‘There have been as many plagues in history as there have been wars,’ wrote Albert Camus in The Plague, ‘yet always plagues and wars take people equally by surprise.’ So it was this time. The arrival of a new coronavirus blindsided governments of most advanced nations as they reached for a tool that few had ever really considered before: lockdown. It all happened too fast for a proper discussion about the implications. The biggest question — the extent to which lockdown will claim lives as well as save them — is one you can ask at a global level.

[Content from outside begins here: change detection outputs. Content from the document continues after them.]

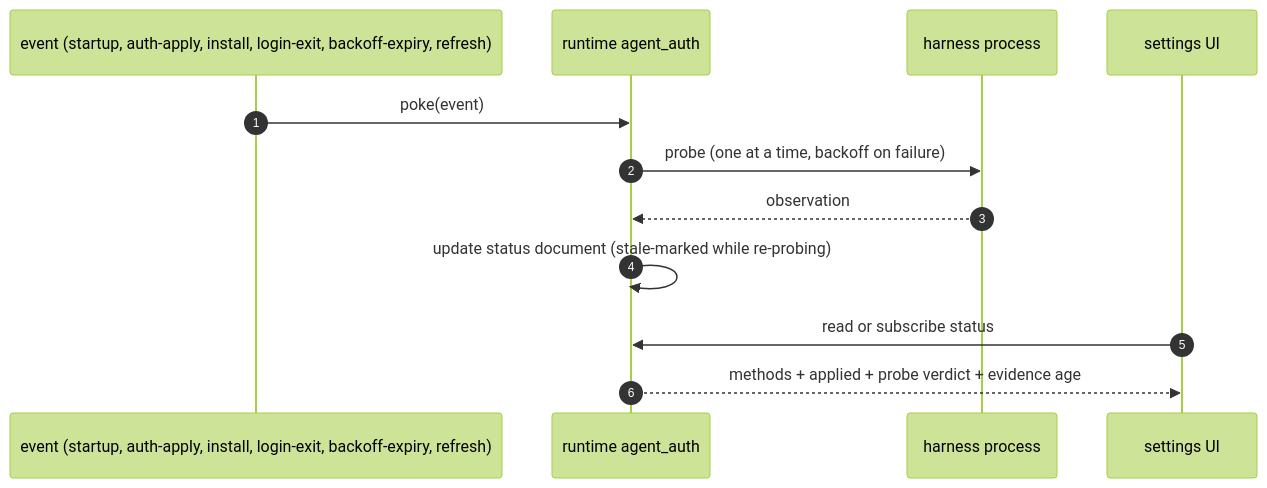
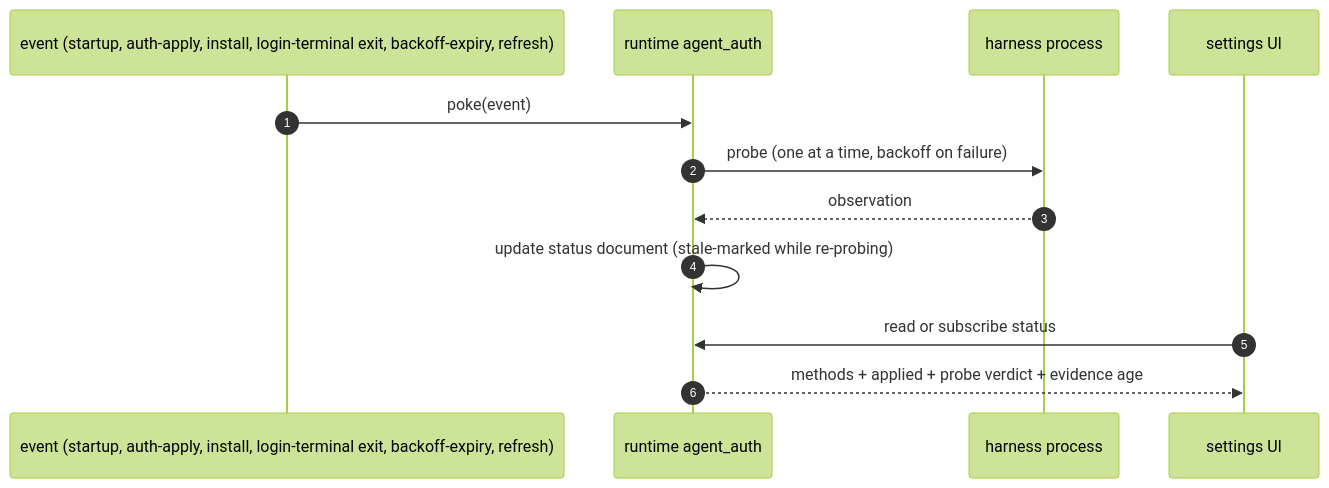
Before and after one commit to proliferate-ai/proliferate: the fourth of 5 diagrams in specs/systems/agent_auth/README.md, drawn with Mermaid (forest theme). The commit also changed other lines of this file and 1 other file, not shown here.

First line of the commit message:
spec: apply both head re-verification rounds (11 + 10 findings)

````diff
--- a/specs/systems/agent_auth/README.md
+++ b/specs/systems/agent_auth/README.md
@@ -357,14 +357,14 @@
 ```mermaid
 sequenceDiagram
     autonumber
-    participant EV as event (startup, auth-apply, install, login-exit, backoff-expiry, refresh)
+    participant EV as event (startup, auth-apply, install, login-terminal exit, backoff-expiry, refresh)
     participant RT as runtime agent_auth
     participant H as harness process
     participant UI as settings UI
     EV->>RT: poke(event)
     RT->>H: probe (one at a time, backoff on failure)
     H-->>RT: observation
     RT->>RT: update status document (stale-marked while re-probing)
     UI->>RT: read or subscribe status
     RT-->>UI: methods + applied + probe verdict + evidence age
 ```
````
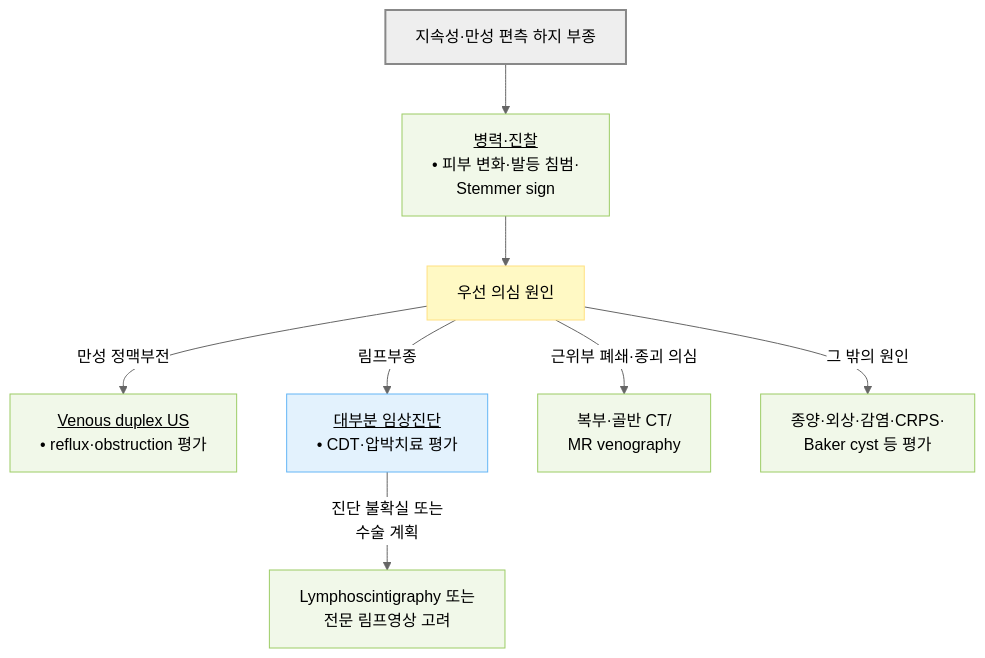
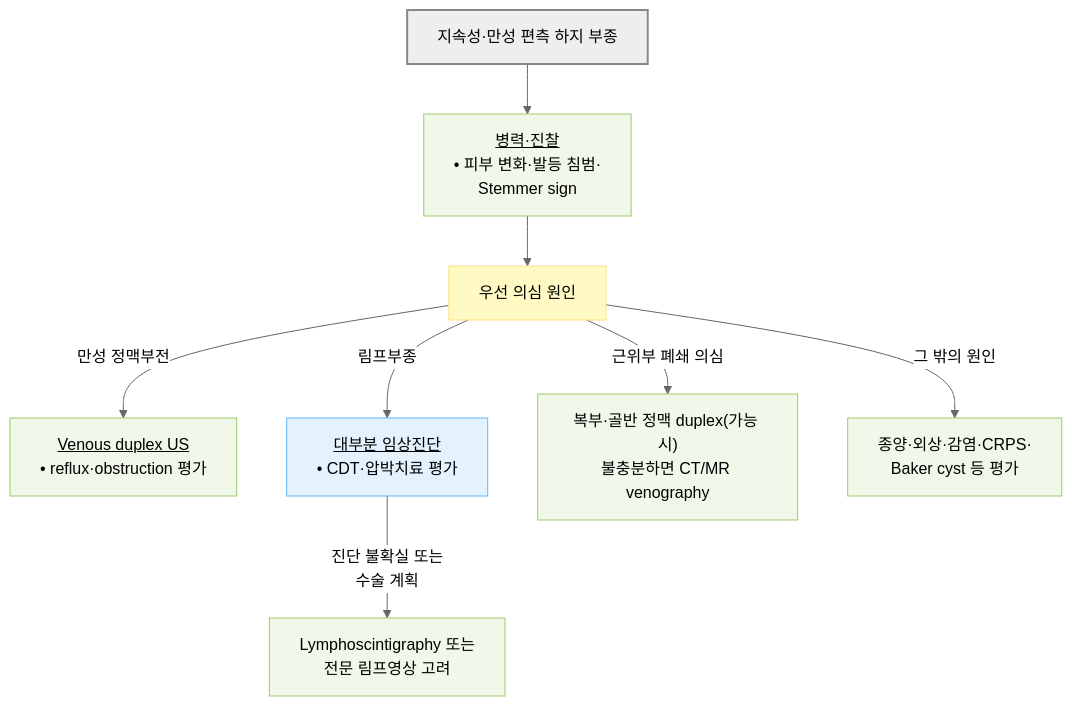
Before and after one commit to familyoh77/familyoh77: the second of 5 diagrams in 220_/012_-edema.md, drawn with Mermaid (neutral theme). The commit also changed other lines of this file and 2 other files, not shown here.

````diff
--- a/220_/012_-edema.md
+++ b/220_/012_-edema.md
@@ -296,18 +299,18 @@
 ```mermaid
 flowchart TD
     SG2["지속성·만성 편측 하지 부종"] --> B2["<u>병력·진찰</u><br/>• 피부 변화·발등 침범·<br/>Stemmer sign"]
     B2 --> C2["우선 의심 원인"]
     C2 -- "만성 정맥부전" --> D2["<u>Venous duplex US</u><br/>• reflux·obstruction 평가"]
     C2 -- "림프부종" --> E2["<u>대부분 임상진단</u><br/>• CDT·압박치료 평가"]
-    C2 -- "근위부 폐쇄·종괴 의심" --> F2["복부·골반 CT/<br/>MR venography"]
+    C2 -- "근위부 폐쇄 의심" --> F2["복부·골반 정맥 duplex(가능 시)<br/>불충분하면 CT/MR venography"]
     C2 -- "그 밖의 원인" --> G2["종양·외상·감염·CRPS·<br/>Baker cyst 등 평가"]
     E2 -- "진단 불확실 또는 <br/>수술 계획" --> H2["Lymphoscintigraphy 또는<br/>전문 림프영상 고려"]
     classDef start fill:#eeeeee,stroke:#888888,stroke-width:2px
     classDef question fill:#fff9c4,stroke:#ffe082
     classDef evaluation fill:#f1f8e9,stroke:#9ccc65
     classDef treatment fill:#e3f2fd,stroke:#64b5f6
     class SG2 start
     class C2 question
     class B2,D2,F2,G2,H2 evaluation
     class E2 treatment
 ```
````
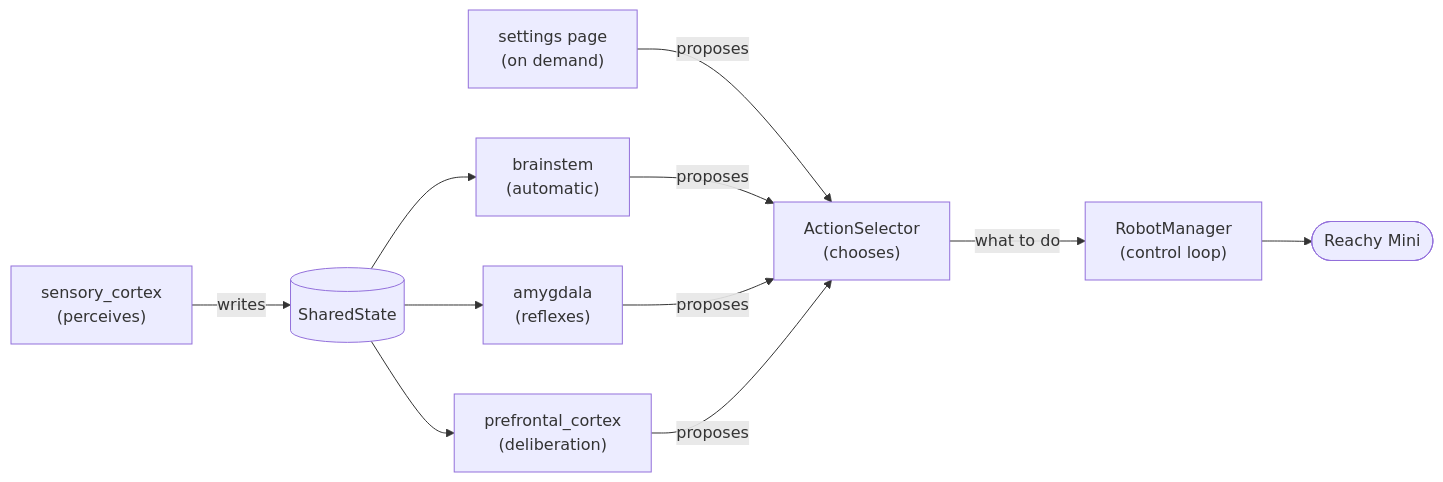
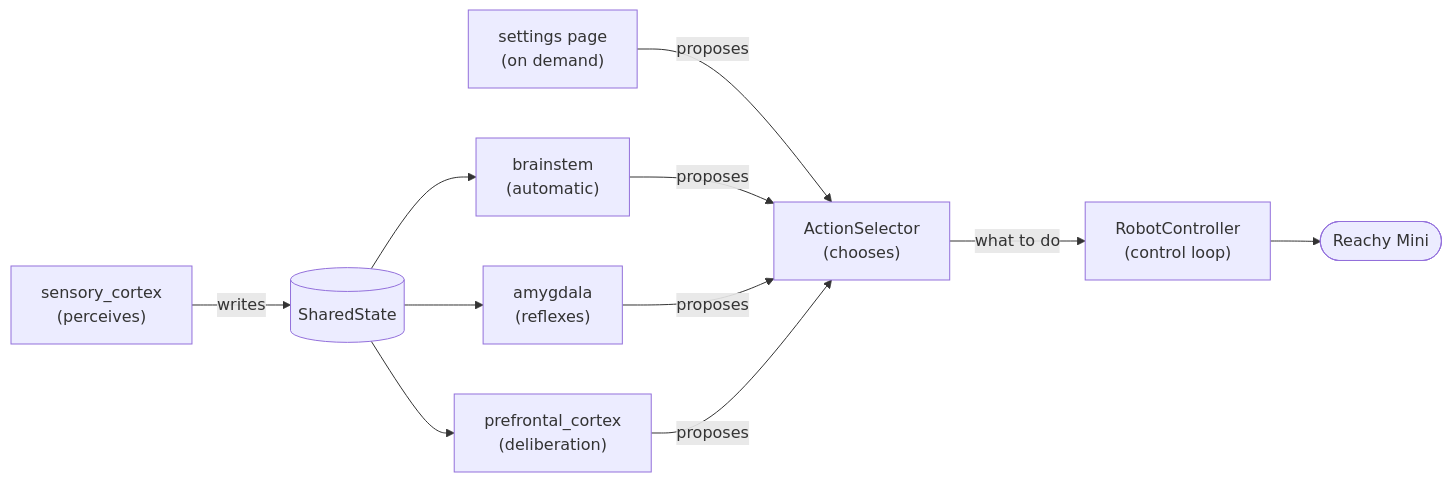
Before and after one commit to HTurlet15/reachy_alive: the diagram in ARCHITECTURE.md, drawn with Mermaid. The commit also changed other lines of this file and 8 other files, not shown here.

Commit message:
refactor: rename RobotManager to RobotController

````diff
--- a/ARCHITECTURE.md
+++ b/ARCHITECTURE.md
@@ -20,13 +20,13 @@
 ```mermaid
 flowchart LR
     senses["sensory_cortex<br/>(perceives)"] -->|writes| state[("SharedState")]
     state --> brainstem["brainstem<br/>(automatic)"]
     state --> amygdala["amygdala<br/>(reflexes)"]
     state --> cortex["prefrontal_cortex<br/>(deliberation)"]
     page["settings page<br/>(on demand)"] -->|proposes| selector
     brainstem -->|proposes| selector["ActionSelector<br/>(chooses)"]
     amygdala -->|proposes| selector
     cortex -->|proposes| selector
-    selector -->|what to do| manager["RobotManager<br/>(control loop)"]
+    selector -->|what to do| manager["RobotController<br/>(control loop)"]
     manager --> robot(["Reachy Mini"])
 ```
````
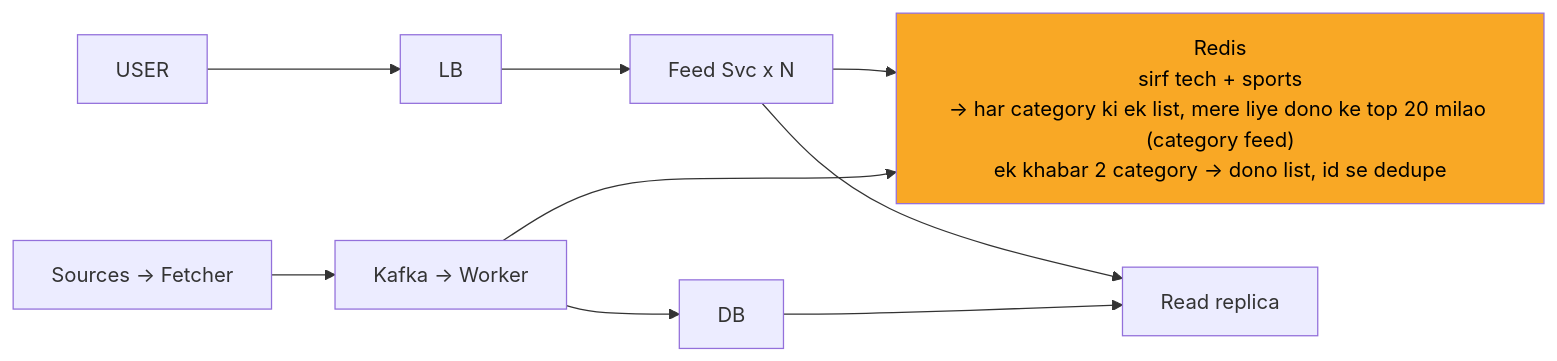
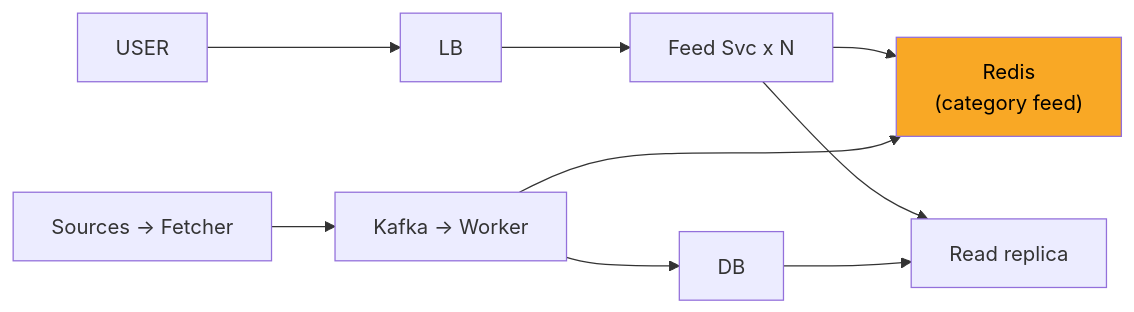
Before and after one commit to ArpanMaheshwari144/Prep: the diagram in 04_HLD/SYSTEM_DESIGNS/08_news_aggregator/img/c6.mmd, drawn with Mermaid. The commit also changed 36 other files, not shown here.

```diff
--- a/04_HLD/SYSTEM_DESIGNS/08_news_aggregator/img/c6.mmd
+++ b/04_HLD/SYSTEM_DESIGNS/08_news_aggregator/img/c6.mmd
@@ -1,19 +1,19 @@
 %%{init: {"flowchart": {"wrappingWidth": 450}}}%%
 flowchart LR
     n_USER["USER"]
     n_LB["LB"]
     n_Feed_Svc_xN["Feed Svc x N"]
-    n_Redis["Redis<br/>sirf tech + sports<br/>-> har category ki ek list, mere liye dono ke top 20 milao (category feed)<br/>ek khabar 2 category -> dono list, id se dedupe"]
+    n_Redis["Redis<br/>(category feed)"]
     n_Read_replica["Read replica"]
     n_DB["DB"]
     n_KW["Kafka -> Worker"]
     n_SF["Sources -> Fetcher"]
     n_USER --> n_LB
     n_LB --> n_Feed_Svc_xN
     n_Feed_Svc_xN --> n_Redis
     n_Feed_Svc_xN --> n_Read_replica
     n_DB --> n_Read_replica
     n_KW --> n_DB
     n_KW --> n_Redis
     n_SF --> n_KW
     style n_Redis fill:#f9a825,color:#000
```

We know the national costs. In the United States, there is joblessness on a scale not seen since the Great Depression, with more than 33 million unemployed. The Bank of England forecasts the UK economy will fall by 14 per cent this year — the steepest decline since 1706.